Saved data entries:
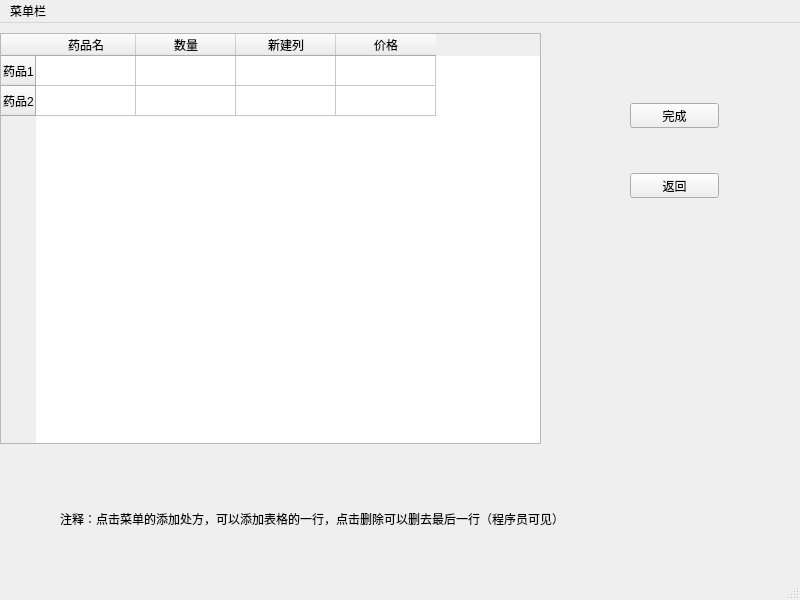
Before: the Qt Designer form ui/EditRecipeAndPaymentOrder.ui in BottleOfErie/SmartHospital, drawn with Qt 5.
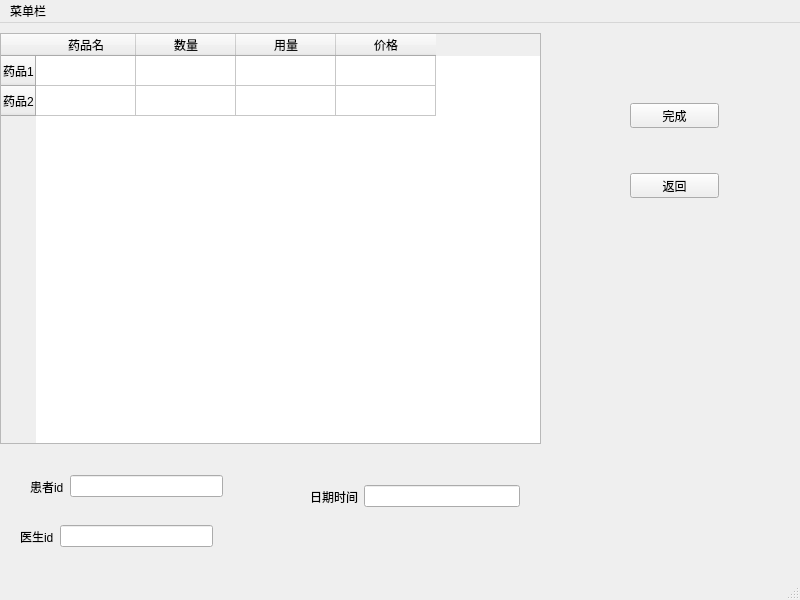
After: the same form once the commit is applied. Icons and pictures are not drawn.

The edit to the form file:
```diff
--- a/ui/EditRecipeAndPaymentOrder.ui
+++ b/ui/EditRecipeAndPaymentOrder.ui
@@ -13,6 +13,9 @@
   <property name="windowTitle">
    <string>MainWindow</string>
   </property>
+  <property name="styleSheet">
+   <string notr="true">#EditRecipeAndPaymentOrder{border-image: url(:/images/02.jpg);}</string>
+  </property>
   <widget class="QWidget" name="centralwidget">
    <widget class="QTableWidget" name="tableWidget">
     <property name="geometry">
@@ -45,7 +48,7 @@
     </column>
     <column>
      <property name="text">
-      <string>新建列</string>
+      <string>用量</string>
      </property>
     </column>
     <column>
@@ -80,18 +83,71 @@
      <string>返回</string>
     </property>
    </widget>
-   <widget class="QLabel" name="label">
+   <widget class="QWidget" name="">
     <property name="geometry">
      <rect>
-      <x>60</x>
+      <x>30</x>
+      <y>450</y>
+      <width>193</width>
+      <height>27</height>
+     </rect>
+    </property>
+    <layout class="QHBoxLayout" name="horizontalLayout">
+     <item>
+      <widget class="QLabel" name="label_2">
+       <property name="text">
+        <string>患者id</string>
+       </property>
+      </widget>
+     </item>
+     <item>
+      <widget class="QLineEdit" name="lineEdit"/>
+     </item>
+    </layout>
+   </widget>
+   <widget class="QWidget" name="">
+    <property name="geometry">
+     <rect>
+      <x>20</x>
+      <y>500</y>
+      <width>193</width>
+      <height>27</height>
+     </rect>
+    </property>
+    <layout class="QHBoxLayout" name="horizontalLayout_2">
+     <item>
+      <widget class="QLabel" name="label">
+       <property name="text">
+        <string>医生id</string>
+       </property>
+      </widget>
+     </item>
+     <item>
+      <widget class="QLineEdit" name="lineEdit_2"/>
+     </item>
+    </layout>
+   </widget>
+   <widget class="QWidget" name="">
+    <property name="geometry">
+     <rect>
+      <x>310</x>
       <y>460</y>
-      <width>671</width>
-      <height>71</height>
+      <width>210</width>
+      <height>27</height>
      </rect>
     </property>
-    <property name="text">
-     <string>注释：点击菜单的添加处方，可以添加表格的一行，点击删除可以删去最后一行（程序员可见）</string>
-    </property>
+    <layout class="QHBoxLayout" name="horizontalLayout_3">
+     <item>
+      <widget class="QLabel" name="label_3">
+       <property name="text">
+        <string>日期时间</string>
+       </property>
+      </widget>
+     </item>
+     <item>
+      <widget class="QLineEdit" name="lineEdit_3"/>
+     </item>
+    </layout>
    </widget>
   </widget>
   <widget class="QStatusBar" name="statusbar"/>
```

YOUR TASK - Each line above with the word "QLabel" needs to be copied.

SOLUTION TO THE PROBLEM -
-   <widget class="QLabel" name="label">
+      <widget class="QLabel" name="label_2">
+      <widget class="QLabel" name="label">
+      <widget class="QLabel" name="label_3">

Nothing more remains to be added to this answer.